My ideas about a future Mars colony can be divided into two categories:
Preparations and Experiments. The scientific community would gain
useful and valuable information from both the groundwork prior to
a Mars colony as well as the actual experiments performed on the
Preparations and Precautions:
1. Prior to colonizing on Mars, the plan should establish an artificial
environment, similar to the Biosphere 2 experiment in Arizona. What
kind of controlled environments would be required to grow plants
and recycle water? Can one mimic Earth's atmosphere and humidity?
2. Screen the space-shuttle/equipment/personnel for environmental
pathogens (e.g., bacterial, viral, fungal, retroviruses) before
take-off to decrease exposure to known organisms upon arrival;
3. Mission should include an immunologist among the early colony
members in order to assist with infectious outbreaks and to devise
vaccines for previously unknown organisms;
4. Consider testing all initial colony members for known disease
susceptibility genes due to high degree of required "inbreeding"
to perpetuate the species;
5. Consider issues of fertility testing and in-vitro fertilization.
6. Discuss and determine most important medications, hospital equipment,
and health personnel needed for the mission and specify the ideal
number and ages of colonists to send to Mars.
7. There is a T cell suppression (or at least a decrease in peripheral
blood T cells) with weightlessness. The months or years required
to get to Mars could leave travelers immunosuppressed and susceptible
to endogenous infections. This consideration must be addressed and
precautions taken before embarking on a Mars colonization effort.
8. Harold Muchmore, the recently decreased member of the Infectious
Diseases Section, studied colonists in Antarctica. Interestingly,
these people developed upper respiratory infections that swept through
the colony on a periodic basis throughout the winter. Apparently,
some viruses are carried by the colonists reactivate and become
infectious again in a carrier. They are then spread through contact.
While our friends on Mars are likely to be spared the yearly bout
of influenza, they are almost certain to develop infections with
other viruses which will make their stay there similar to our experience
here on Earth.
Experiments: What can we learn from Mars?
1. There is much less sunlight on Mars, so sunburn will be much
more difficult and the frequency of melanoma should be lower. However,
the lack of an ozone layer could actually raise the rate. Determining
whether immune suppression is important in melanoma is one undertaking
which could be learned from Mars. Fortunately, a spacesuit can easily
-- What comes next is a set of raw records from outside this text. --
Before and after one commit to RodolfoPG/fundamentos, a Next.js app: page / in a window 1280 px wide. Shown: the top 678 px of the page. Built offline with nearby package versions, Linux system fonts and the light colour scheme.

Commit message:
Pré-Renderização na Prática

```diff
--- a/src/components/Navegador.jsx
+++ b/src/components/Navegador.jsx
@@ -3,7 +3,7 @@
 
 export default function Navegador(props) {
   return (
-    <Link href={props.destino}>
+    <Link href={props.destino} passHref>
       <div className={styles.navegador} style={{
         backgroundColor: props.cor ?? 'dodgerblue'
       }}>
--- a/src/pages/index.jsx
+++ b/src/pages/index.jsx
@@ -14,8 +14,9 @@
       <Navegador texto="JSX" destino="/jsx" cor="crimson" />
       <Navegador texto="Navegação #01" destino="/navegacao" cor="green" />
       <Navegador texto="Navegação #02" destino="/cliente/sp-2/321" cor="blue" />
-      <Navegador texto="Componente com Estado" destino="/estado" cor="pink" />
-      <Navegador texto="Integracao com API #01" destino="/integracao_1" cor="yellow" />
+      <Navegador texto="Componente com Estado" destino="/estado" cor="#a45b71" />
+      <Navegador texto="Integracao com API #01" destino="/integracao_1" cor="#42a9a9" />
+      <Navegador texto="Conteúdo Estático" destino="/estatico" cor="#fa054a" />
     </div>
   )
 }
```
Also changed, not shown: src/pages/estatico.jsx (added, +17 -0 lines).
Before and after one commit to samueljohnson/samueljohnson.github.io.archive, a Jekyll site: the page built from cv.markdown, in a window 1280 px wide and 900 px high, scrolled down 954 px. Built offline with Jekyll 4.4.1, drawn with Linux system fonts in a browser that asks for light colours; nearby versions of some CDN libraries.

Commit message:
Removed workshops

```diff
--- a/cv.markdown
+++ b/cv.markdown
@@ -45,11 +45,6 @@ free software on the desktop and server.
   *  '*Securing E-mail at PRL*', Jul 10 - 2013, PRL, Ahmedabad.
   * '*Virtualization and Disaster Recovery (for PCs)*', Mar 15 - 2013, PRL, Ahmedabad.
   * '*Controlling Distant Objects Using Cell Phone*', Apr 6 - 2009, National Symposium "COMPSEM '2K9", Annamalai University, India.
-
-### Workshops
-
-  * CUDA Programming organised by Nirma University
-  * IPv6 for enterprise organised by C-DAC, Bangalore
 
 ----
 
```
protect the user against UV radiation.
2. Mars' gravity must be different from ours: how will this affect
maintaining muscle tone or even internal organ functions of the
3. What are the implications of introducing E. coli and other organisms
carried by the colonists in Mars? Will they take root but develop
in different ways?
4. The allergens on Mars should be interesting. Dust organics and
inorganics might have chemical compositions not found on Earth and
be new antigens for our immune systems. Colonists might need an
antihistamine and nasal steroids. If there ever was life on Mars,
then it is very likely that allergens never seen on Earth would
be prevalent and poised to cause problems.
5. If there is life on Mars, are there pathogens for which we have
no natural immunity? Previously unencountered pathogens had a major
impact during colonization of the world; the colonists introduced
germs that decimated most native peoples, and occasionally the reverse
occurred. Are we prepared to address unknown pathogens? Are we capable
of using known methods to combat unknown germs?